**TASK DESCRIPTION**
Go through the records and copy each line where the word "blur" occurs.

(Records from a data source)
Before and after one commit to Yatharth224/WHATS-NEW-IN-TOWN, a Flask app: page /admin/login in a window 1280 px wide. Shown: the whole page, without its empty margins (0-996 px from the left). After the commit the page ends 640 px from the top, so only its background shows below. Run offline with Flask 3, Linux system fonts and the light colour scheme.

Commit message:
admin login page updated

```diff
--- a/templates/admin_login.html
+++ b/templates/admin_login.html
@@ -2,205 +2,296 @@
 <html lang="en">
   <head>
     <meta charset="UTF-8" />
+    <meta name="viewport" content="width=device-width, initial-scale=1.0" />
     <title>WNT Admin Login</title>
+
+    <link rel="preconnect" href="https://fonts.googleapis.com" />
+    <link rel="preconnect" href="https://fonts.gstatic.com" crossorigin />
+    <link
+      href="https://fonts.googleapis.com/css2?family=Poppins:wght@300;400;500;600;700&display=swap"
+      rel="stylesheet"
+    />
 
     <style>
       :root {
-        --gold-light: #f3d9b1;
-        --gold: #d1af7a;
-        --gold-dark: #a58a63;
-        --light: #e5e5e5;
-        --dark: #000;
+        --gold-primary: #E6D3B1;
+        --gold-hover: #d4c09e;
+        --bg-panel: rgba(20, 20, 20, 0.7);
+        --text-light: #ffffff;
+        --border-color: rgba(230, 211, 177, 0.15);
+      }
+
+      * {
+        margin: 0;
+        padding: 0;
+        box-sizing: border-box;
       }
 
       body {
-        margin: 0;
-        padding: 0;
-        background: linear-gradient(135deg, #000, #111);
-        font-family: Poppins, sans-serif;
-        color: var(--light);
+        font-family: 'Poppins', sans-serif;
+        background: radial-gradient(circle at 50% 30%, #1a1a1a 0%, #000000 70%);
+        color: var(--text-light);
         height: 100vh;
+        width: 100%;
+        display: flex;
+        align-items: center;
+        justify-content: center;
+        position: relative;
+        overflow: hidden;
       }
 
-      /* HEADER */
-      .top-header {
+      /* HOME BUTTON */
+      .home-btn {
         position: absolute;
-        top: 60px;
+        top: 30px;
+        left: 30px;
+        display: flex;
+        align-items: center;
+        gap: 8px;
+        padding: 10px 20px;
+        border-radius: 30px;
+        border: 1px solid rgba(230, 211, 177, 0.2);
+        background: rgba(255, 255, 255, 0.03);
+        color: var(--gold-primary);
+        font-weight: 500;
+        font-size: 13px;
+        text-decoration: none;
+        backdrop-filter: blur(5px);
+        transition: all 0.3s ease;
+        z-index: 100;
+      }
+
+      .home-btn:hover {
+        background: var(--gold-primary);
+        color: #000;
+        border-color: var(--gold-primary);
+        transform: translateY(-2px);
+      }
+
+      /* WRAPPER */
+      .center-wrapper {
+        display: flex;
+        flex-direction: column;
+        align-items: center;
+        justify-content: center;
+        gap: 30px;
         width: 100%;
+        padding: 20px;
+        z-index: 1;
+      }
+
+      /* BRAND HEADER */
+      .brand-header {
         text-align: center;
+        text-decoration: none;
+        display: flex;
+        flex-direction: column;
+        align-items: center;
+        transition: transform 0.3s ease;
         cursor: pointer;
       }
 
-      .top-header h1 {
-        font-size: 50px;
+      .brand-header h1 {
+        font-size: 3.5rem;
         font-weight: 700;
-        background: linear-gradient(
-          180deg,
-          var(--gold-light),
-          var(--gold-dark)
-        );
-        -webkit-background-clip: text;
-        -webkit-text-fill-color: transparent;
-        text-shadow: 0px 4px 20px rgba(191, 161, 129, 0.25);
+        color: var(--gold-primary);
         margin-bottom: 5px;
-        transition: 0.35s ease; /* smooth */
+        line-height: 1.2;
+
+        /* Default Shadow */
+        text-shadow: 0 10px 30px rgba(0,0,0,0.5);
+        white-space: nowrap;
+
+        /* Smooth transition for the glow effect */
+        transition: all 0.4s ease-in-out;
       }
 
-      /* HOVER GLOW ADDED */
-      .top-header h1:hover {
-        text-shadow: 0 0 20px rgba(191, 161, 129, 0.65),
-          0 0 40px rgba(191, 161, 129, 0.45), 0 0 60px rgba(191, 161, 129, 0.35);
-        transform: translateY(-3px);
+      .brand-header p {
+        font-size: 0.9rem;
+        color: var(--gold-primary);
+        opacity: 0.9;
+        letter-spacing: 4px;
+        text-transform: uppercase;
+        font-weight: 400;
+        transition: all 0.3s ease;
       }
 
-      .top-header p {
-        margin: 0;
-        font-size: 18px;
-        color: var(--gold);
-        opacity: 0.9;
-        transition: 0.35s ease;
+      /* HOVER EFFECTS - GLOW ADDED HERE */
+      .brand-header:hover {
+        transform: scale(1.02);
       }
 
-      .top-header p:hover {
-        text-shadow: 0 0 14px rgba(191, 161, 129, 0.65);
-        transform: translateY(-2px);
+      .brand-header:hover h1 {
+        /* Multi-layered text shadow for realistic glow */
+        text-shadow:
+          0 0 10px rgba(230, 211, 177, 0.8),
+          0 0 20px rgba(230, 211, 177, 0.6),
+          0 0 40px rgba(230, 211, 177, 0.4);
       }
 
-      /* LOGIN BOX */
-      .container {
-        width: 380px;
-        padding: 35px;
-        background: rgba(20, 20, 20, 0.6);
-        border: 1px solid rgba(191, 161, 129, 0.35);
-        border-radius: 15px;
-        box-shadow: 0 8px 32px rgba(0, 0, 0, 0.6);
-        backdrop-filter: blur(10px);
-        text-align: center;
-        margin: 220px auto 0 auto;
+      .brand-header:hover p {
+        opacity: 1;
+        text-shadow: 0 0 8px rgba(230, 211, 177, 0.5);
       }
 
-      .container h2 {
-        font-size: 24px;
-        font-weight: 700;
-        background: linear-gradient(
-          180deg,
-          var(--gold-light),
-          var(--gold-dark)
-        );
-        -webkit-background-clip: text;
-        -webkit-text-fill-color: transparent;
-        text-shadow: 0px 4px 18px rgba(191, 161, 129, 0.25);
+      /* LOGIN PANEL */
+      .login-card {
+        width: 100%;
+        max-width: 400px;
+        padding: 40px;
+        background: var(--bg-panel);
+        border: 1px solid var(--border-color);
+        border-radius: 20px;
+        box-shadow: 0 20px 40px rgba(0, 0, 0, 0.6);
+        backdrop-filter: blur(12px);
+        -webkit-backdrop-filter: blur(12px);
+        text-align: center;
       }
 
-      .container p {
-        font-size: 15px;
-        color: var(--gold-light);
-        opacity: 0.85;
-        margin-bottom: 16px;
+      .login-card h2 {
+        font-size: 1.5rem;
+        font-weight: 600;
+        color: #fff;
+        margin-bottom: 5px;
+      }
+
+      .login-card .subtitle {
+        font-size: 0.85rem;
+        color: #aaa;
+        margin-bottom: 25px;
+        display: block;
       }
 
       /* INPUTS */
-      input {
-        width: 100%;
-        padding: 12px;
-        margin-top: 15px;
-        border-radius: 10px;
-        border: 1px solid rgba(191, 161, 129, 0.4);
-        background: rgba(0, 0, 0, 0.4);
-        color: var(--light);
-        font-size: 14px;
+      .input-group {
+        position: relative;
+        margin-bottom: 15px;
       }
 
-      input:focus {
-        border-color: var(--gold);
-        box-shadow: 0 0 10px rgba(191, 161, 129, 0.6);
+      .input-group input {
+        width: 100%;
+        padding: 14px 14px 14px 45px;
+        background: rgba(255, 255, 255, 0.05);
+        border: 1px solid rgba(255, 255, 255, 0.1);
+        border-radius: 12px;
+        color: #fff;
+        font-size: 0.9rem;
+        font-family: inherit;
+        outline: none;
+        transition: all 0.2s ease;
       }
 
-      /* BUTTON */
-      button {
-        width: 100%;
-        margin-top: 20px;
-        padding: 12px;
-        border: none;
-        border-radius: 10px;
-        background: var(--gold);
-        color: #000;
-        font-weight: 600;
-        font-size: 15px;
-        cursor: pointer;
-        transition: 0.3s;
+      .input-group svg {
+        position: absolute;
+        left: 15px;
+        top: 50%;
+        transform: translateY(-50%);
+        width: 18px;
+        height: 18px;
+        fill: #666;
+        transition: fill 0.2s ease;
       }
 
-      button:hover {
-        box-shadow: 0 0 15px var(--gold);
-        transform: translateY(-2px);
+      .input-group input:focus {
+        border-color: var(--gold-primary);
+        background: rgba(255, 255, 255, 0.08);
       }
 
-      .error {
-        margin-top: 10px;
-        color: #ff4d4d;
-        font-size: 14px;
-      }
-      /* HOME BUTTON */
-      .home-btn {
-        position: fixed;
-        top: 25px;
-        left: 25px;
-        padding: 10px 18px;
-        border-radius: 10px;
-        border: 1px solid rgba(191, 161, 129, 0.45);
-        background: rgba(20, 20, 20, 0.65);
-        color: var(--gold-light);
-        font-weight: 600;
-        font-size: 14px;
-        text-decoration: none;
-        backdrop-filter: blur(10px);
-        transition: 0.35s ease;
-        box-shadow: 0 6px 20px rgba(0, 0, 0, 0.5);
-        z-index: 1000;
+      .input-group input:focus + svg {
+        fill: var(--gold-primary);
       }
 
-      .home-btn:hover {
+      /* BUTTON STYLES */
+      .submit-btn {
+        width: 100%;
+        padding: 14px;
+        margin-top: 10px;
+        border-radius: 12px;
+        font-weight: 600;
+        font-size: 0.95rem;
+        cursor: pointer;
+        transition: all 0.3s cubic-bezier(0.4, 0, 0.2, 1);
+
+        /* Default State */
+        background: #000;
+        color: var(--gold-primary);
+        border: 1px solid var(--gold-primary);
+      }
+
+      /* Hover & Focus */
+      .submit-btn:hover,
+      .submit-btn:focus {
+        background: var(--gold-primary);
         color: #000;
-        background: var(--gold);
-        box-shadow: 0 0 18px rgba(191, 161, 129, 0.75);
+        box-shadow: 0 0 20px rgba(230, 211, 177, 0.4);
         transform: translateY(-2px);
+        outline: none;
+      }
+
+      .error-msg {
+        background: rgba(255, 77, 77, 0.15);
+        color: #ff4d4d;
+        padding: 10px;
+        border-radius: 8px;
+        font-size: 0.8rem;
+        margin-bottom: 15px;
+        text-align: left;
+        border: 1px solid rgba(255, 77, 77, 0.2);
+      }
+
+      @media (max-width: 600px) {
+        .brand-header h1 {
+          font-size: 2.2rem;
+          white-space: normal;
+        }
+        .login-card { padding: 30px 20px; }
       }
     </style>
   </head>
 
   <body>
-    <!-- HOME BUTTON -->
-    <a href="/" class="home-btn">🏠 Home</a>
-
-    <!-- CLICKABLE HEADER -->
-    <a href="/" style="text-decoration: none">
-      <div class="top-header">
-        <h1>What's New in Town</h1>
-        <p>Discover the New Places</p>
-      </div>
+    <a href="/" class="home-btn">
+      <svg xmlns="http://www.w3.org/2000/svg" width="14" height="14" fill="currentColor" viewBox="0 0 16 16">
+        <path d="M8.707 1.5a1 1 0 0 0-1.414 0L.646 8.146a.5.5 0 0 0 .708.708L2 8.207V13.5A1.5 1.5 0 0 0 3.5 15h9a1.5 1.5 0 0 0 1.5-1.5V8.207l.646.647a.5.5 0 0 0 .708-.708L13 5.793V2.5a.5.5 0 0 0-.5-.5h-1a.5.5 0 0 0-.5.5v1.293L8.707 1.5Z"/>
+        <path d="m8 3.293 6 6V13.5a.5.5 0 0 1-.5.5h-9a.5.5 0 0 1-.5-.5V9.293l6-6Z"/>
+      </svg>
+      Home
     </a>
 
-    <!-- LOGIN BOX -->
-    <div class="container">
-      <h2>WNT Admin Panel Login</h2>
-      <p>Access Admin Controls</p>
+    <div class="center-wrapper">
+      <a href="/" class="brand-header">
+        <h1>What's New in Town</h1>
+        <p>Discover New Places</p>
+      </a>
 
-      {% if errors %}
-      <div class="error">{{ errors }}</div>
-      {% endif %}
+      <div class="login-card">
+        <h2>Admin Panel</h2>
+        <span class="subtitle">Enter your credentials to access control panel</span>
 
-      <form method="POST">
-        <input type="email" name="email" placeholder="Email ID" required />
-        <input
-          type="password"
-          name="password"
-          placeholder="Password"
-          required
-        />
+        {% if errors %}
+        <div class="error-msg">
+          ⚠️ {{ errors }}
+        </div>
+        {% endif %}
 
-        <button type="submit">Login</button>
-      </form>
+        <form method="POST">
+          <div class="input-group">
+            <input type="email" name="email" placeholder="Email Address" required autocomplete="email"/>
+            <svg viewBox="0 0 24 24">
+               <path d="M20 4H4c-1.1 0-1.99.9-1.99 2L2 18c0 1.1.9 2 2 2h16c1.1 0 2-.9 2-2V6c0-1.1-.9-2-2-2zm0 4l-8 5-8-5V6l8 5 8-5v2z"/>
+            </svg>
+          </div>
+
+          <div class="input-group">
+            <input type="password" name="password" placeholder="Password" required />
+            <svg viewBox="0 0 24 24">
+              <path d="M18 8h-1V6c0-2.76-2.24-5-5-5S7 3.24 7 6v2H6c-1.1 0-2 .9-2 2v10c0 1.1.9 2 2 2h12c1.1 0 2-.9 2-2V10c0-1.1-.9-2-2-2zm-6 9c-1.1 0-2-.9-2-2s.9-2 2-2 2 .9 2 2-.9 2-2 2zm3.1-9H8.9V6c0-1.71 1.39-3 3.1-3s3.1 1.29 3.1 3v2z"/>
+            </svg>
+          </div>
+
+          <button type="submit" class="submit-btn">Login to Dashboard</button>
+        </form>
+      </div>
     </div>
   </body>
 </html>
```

**TASK OUTPUT**
+        backdrop-filter: blur(5px);
-        backdrop-filter: blur(10px);
+        backdrop-filter: blur(12px);
+        -webkit-backdrop-filter: blur(12px);
-        backdrop-filter: blur(10px);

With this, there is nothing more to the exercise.